Public Relations is something that does not come to mind when one thinks of accountants and the accounting governing bodies. When people think of PR they believe it is something for the general public, not a particular target market; however, it can be for both.
When the designation merger talks started up recently, it was because of a need for the entire accounting profession to clarify itself and become more marketable. The people behind the merger push listened to the complaints and criticisms of the current systems, from that discovered a need, and started talking and interacting with those who were for the merger, against the merger and unaware of the merger. They got out there and made themselves known to their market.
Chapter 8 of Groundswell and its Jericho example reminded me of when I was younger, and one of my favourite shows was Veronica Mars. The show was about a spunky high school student, part-time assistant for her private investigator (and former town Sheriff) dad, and a sometimes moonlighting private investigator herself (when her dad isn’t looking). Anyways, in 2007 shortly before season 3 finished airing, there were rumours that the show was not going to be renewed for another season. Sadly the rumours were true and in June 2007 my beloved Veronica Mars was cancelled. 😦 Many fans like myself signed petitions, wrote handwritten letters to the management team at The CW. Some groups of fans even followed the Jericho example, and sent in Mars chocolate bars to the executives at The CW in support of the show; personally, I would have sent in marshmallows too. (as said to Veronica by her new friend Wallace, “That might play with the masses, but underneath that angry young woman shell, there’s a slightly less angry young woman who’s just dying to bake me something. You’re a marshmallow, Veronica Mars. A twinkie!”)

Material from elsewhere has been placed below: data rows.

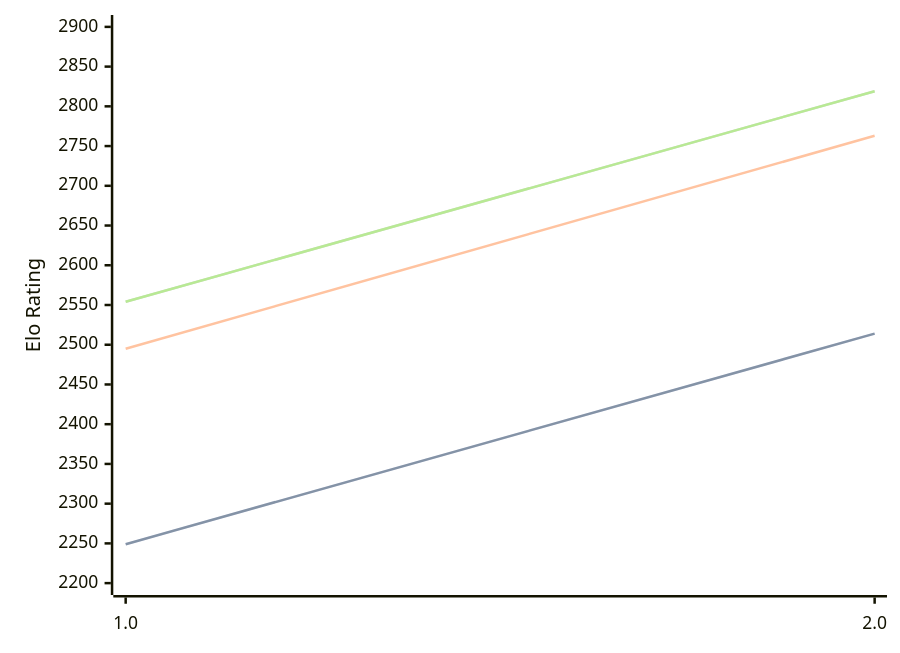
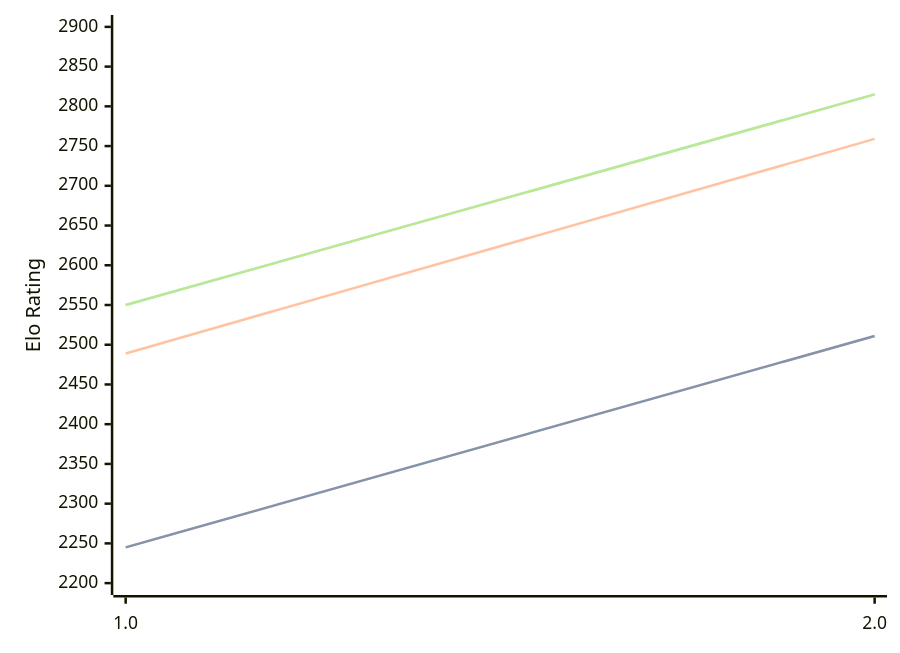
Before and after one commit to computer-chess-index/cci: the third of 3 diagrams in engines/Revolver.md, drawn with Mermaid. The commit also changed other lines of this file, not shown here.

Commit message:
Update CCI Ratings (ELO VLTC) - 2026-07-16

````diff
--- a/engines/Revolver.md
+++ b/engines/Revolver.md
@@ -65,11 +65,11 @@
 ```mermaid
 %%{init: {"theme":"base","themeVariables":{"seriesColors:['#a3a3a3','#222221','#faa371']}}}%%
 xychart-beta
   x-axis ["1.0", "2.0"]
   y-axis "Elo Rating" 2200 --> 2900
-  line "STC (8.0+0.08s)" [2249, 2514]
-  line "STC (8.0+0.08s)" [2249, 2514]
-  line "LTC (60.0+0.60s)" [2495, 2763]
-  line "VLTC (2m24s+1.12s)" [2554, 2819]
-  line "VLTC (2m24s+1.12s)" [2554, 2819]
+  line "STC (8.0+0.08s)" [2245, 2511]
+  line "STC (8.0+0.08s)" [2245, 2511]
+  line "LTC (60.0+0.60s)" [2489, 2759]
+  line "VLTC (2m24s+1.12s)" [2550, 2815]
+  line "VLTC (2m24s+1.12s)" [2550, 2815]
 ```
````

Unfortunately for all of my fellow Veronica Mars fans, The CW execs were less receptive to our efforts, than CBS was with Jericho; I guess what do you expect from a network that bumped Veronica Mars for reality drivel by the name of The Pussycat Dolls Present. Either way, this outcome certainly drove home the point of why people and companies need to support the groundswell, “people expect you to listen and respond to them” (p.176); without this relationship, there will be no success.
[On a side note from an operations management perspective, while many companies did outsource their call centres to other countries such as India and the Philippines, the book fails to mention that the human factor came into play; people in the United States had trouble understanding the “foreign English” accents, and because they were unable to communicate through the “language barrier”, companies moved many of their call centres back to North American soil, and to some European countries.]